The deaf will hear,
The dead will live again,
The lame will leap,
The dumb will speak,
The praises of the Lamb.

Mary did you know,
That your baby boy is Lord of all creation?
Did you know,
That your baby boy will one day rule the nations?
Did you know,
That your baby boy is heaven's perfect Lamb?
This sleeping child you're holding,
Is the Great, I Am.

Written by Buddy Greene and Mark Lowry.
(© Rufus Music/Word Music.)

May God bless all of you on this Christmas Eve.

Tuesday, December 23, 2003

Christmas Tipping
Bob said the FedEx man hung around for a Christmas tip after delivering the dog food last week. Do people really tip the FedEx man? I suppose if he comes on a regular basis he does deserve a Christmas tip, but we weren't ready for him and he didn't get one.

After that experience, we talked about tipping and didn't come to any conclusions except to wonder about what other people do.

I enjoy tipping the people who give me personal service throughout the year. Sue who cuts my hair and Lynn who grooms the dogs both get a cash filled Christmas card. It's when I consider tipping the people I don't know that the questions start.

What about the garbage man? He left us a piece of paper with his name and a holiday sketch. We have to haul our garbage out to the curb and after the garbage man dumps it in the truck he doesn't even put the lid back on the container. He's never done anything extra for us and I'm not feeling very generous toward him.

When the UPS man comes on garbage day, he puts the lid back on the garbage container and rolls it back up the driveway for us. Yes, that's right. The UPS man does that. He carries his delivery in one arm and rolls the garbage can with his other arm. Now that's a guy I want to tip. We have an envelope ready for him.

What about the mail person? I don't know their sex or their name. I'm never home when the mail comes. If I want to give something to him/her, how do I go about it? If I just leave it in the mailbox, how do I know it went to our regular? Am I the only one on the route who's not tipping the mail person?

Am I being Scrooge? How do you handle Christmas tipping?

Sunday, December 21, 2003

Let's Talk About the Weather
In Michigan we talk about the weather a lot. Even on days the weather is perfect, we remark on it because perfect weather doesn't happen that often. This time of year we don't need to be concerned with perfect weather. It isn't going to happen.

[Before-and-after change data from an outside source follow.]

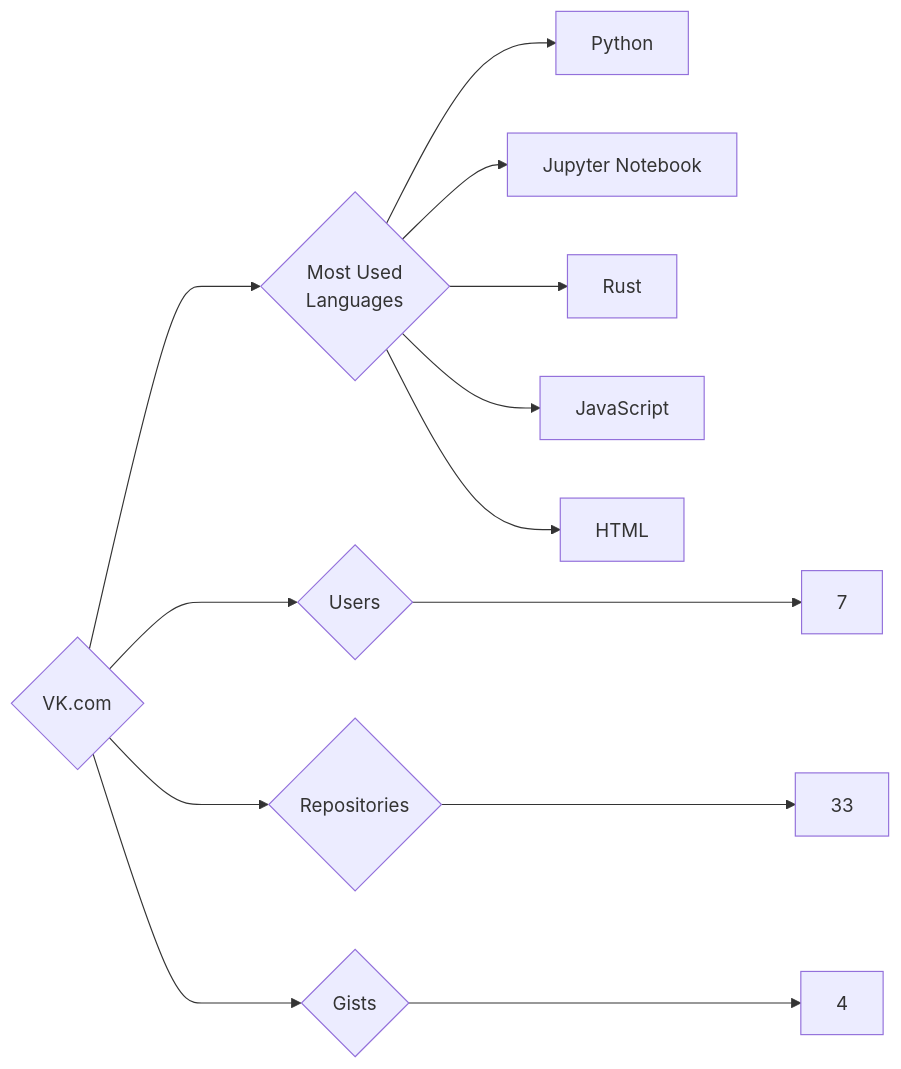
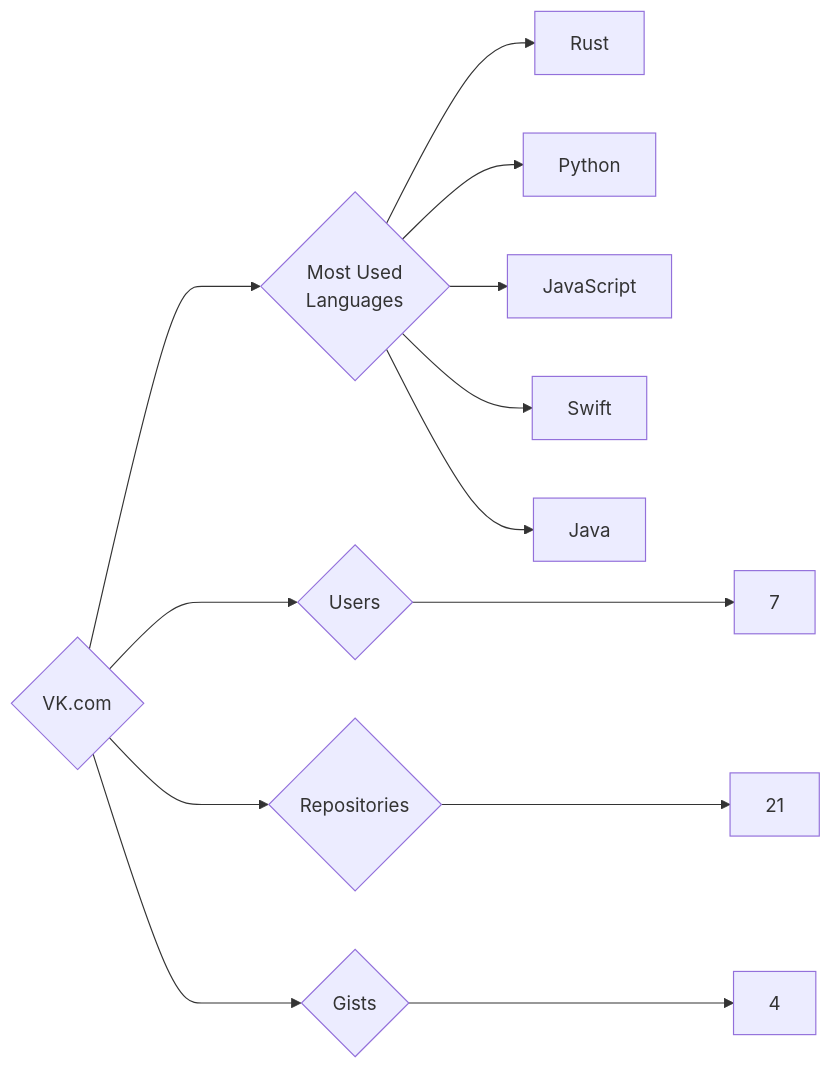
Before and after one commit to trickest/insiders: the diagram in targets/VK.com/README.md, drawn with Mermaid. The commit also changed 681 other files, not shown here.

````diff
--- a/targets/VK.com/README.md
+++ b/targets/VK.com/README.md
@@ -3,13 +3,13 @@
 ```mermaid
 graph LR
 COMPANY_NAME{VK.com}
 COMPANY_NAME ---> U{Users} ---> UN[7]
-COMPANY_NAME ---> R{Repositories} ---> RN[33]
+COMPANY_NAME ---> R{Repositories} ---> RN[21]
 COMPANY_NAME ---> G{Gists} ---> GN[4]
 COMPANY_NAME ---> ML{Most Used<br>Languages}
+ML --> Rust[Rust]
 ML --> Python[Python]
-ML --> Jupyter_Notebook[Jupyter Notebook]
-ML --> Rust[Rust]
 ML --> JavaScript[JavaScript]
-ML --> HTML[HTML]
+ML --> Swift[Swift]
+ML --> Java[Java]
 ```
````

We live about an hour east of Lake Michigan and we get "lake-effect snow". If you're curious, do a Goggle search and you'll soon learn more than you ever wanted to know about the science of how this happens. What it means to me is that Lake Michigan causes air currents to act in such a way as to drop more snow on my house than other places. Twenty miles east of here, where I work, they get less snow than we do. Forty miles east of here where my daughter lives they have even less snow, although I'm sure she thinks they still have plenty.

Everyone who lives in the area is aware of lake-effect snow. It's not uncommon for people at work to quiz me about how much snow I have at my house. And we usually do have more than they do.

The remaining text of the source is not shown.